◆ TO DO ◆
Each line of the data should be given again exactly.
:::
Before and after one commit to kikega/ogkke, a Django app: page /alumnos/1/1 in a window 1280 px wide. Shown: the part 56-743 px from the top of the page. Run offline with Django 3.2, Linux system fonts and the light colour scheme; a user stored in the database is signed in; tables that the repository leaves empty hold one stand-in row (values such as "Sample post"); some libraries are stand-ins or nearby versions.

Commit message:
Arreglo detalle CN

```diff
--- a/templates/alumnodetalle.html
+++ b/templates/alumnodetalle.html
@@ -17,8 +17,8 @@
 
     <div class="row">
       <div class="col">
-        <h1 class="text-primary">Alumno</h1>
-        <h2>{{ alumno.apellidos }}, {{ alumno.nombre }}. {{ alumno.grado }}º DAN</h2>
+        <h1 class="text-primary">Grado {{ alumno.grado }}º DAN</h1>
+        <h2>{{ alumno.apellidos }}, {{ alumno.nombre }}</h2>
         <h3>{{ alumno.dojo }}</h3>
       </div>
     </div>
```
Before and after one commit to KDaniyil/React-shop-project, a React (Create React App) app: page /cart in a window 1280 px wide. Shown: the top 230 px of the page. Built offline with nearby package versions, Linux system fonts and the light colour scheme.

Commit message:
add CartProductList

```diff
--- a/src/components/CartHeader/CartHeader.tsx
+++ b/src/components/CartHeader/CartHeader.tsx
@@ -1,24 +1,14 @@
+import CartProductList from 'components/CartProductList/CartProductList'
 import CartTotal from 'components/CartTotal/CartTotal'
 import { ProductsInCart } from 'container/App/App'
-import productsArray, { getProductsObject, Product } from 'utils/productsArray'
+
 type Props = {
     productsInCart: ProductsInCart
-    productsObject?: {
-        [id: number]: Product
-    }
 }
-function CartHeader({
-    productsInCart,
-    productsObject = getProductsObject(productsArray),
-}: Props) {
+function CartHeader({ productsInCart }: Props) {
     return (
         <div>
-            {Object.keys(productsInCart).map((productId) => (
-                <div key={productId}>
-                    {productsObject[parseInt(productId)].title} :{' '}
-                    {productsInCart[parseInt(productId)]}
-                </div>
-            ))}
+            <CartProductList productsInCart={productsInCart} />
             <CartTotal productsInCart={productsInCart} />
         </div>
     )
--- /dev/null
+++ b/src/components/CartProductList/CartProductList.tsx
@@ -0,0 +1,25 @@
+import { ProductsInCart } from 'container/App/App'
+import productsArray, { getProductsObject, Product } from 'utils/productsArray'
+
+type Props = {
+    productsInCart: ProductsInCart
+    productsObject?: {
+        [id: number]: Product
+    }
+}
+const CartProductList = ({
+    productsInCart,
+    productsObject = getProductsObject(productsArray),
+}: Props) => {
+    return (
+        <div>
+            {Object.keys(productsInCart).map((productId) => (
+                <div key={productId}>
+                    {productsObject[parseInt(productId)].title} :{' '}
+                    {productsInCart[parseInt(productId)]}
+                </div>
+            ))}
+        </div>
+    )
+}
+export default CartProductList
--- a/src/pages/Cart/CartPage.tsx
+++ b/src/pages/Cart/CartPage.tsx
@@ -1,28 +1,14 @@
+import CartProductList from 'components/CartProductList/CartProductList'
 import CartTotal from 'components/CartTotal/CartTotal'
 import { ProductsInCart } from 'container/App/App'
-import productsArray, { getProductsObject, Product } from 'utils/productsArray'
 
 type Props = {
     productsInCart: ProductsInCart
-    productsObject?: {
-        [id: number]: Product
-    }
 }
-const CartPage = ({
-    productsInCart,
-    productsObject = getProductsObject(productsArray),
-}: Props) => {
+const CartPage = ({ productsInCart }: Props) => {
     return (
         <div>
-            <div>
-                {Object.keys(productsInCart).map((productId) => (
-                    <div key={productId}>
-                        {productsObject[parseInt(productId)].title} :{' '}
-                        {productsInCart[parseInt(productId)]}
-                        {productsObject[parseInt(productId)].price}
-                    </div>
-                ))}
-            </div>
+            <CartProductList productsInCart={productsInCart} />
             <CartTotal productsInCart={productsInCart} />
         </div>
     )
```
:::
◆ REPLY TO THE TASK ◆
Before and after one commit to kikega/ogkke, a Django app: page /alumnos/1/1 in a window 1280 px wide. Shown: the part 56-743 px from the top of the page. Run offline with Django 3.2, Linux system fonts and the light colour scheme; a user stored in the database is signed in; tables that the repository leaves empty hold one stand-in row (values such as "Sample post"); some libraries are stand-ins or nearby versions.

Commit message:
Arreglo detalle CN

```diff
--- a/templates/alumnodetalle.html
+++ b/templates/alumnodetalle.html
@@ -17,8 +17,8 @@
 
     <div class="row">
       <div class="col">
-        <h1 class="text-primary">Alumno</h1>
-        <h2>{{ alumno.apellidos }}, {{ alumno.nombre }}. {{ alumno.grado }}º DAN</h2>
+        <h1 class="text-primary">Grado {{ alumno.grado }}º DAN</h1>
+        <h2>{{ alumno.apellidos }}, {{ alumno.nombre }}</h2>
         <h3>{{ alumno.dojo }}</h3>
       </div>
     </div>
```
Before and after one commit to KDaniyil/React-shop-project, a React (Create React App) app: page /cart in a window 1280 px wide. Shown: the top 230 px of the page. Built offline with nearby package versions, Linux system fonts and the light colour scheme.

Commit message:
add CartProductList

```diff
--- a/src/components/CartHeader/CartHeader.tsx
+++ b/src/components/CartHeader/CartHeader.tsx
@@ -1,24 +1,14 @@
+import CartProductList from 'components/CartProductList/CartProductList'
 import CartTotal from 'components/CartTotal/CartTotal'
 import { ProductsInCart } from 'container/App/App'
-import productsArray, { getProductsObject, Product } from 'utils/productsArray'
+
 type Props = {
     productsInCart: ProductsInCart
-    productsObject?: {
-        [id: number]: Product
-    }
 }
-function CartHeader({
-    productsInCart,
-    productsObject = getProductsObject(productsArray),
-}: Props) {
+function CartHeader({ productsInCart }: Props) {
     return (
         <div>
-            {Object.keys(productsInCart).map((productId) => (
-                <div key={productId}>
-                    {productsObject[parseInt(productId)].title} :{' '}
-                    {productsInCart[parseInt(productId)]}
-                </div>
-            ))}
+            <CartProductList productsInCart={productsInCart} />
             <CartTotal productsInCart={productsInCart} />
         </div>
     )
--- /dev/null
+++ b/src/components/CartProductList/CartProductList.tsx
@@ -0,0 +1,25 @@
+import { ProductsInCart } from 'container/App/App'
+import productsArray, { getProductsObject, Product } from 'utils/productsArray'
+
+type Props = {
+    productsInCart: ProductsInCart
+    productsObject?: {
+        [id: number]: Product
+    }
+}
+const CartProductList = ({
+    productsInCart,
+    productsObject = getProductsObject(productsArray),
+}: Props) => {
+    return (
+        <div>
+            {Object.keys(productsInCart).map((productId) => (
+                <div key={productId}>
+                    {productsObject[parseInt(productId)].title} :{' '}
+                    {productsInCart[parseInt(productId)]}
+                </div>
+            ))}
+        </div>
+    )
+}
+export default CartProductList
--- a/src/pages/Cart/CartPage.tsx
+++ b/src/pages/Cart/CartPage.tsx
@@ -1,28 +1,14 @@
+import CartProductList from 'components/CartProductList/CartProductList'
 import CartTotal from 'components/CartTotal/CartTotal'
 import { ProductsInCart } from 'container/App/App'
-import productsArray, { getProductsObject, Product } from 'utils/productsArray'
 
 type Props = {
     productsInCart: ProductsInCart
-    productsObject?: {
-        [id: number]: Product
-    }
 }
-const CartPage = ({
-    productsInCart,
-    productsObject = getProductsObject(productsArray),
-}: Props) => {
+const CartPage = ({ productsInCart }: Props) => {
     return (
         <div>
-            <div>
-                {Object.keys(productsInCart).map((productId) => (
-                    <div key={productId}>
-                        {productsObject[parseInt(productId)].title} :{' '}
-                        {productsInCart[parseInt(productId)]}
-                        {productsObject[parseInt(productId)].price}
-                    </div>
-                ))}
-            </div>
+            <CartProductList productsInCart={productsInCart} />
             <CartTotal productsInCart={productsInCart} />
         </div>
     )
```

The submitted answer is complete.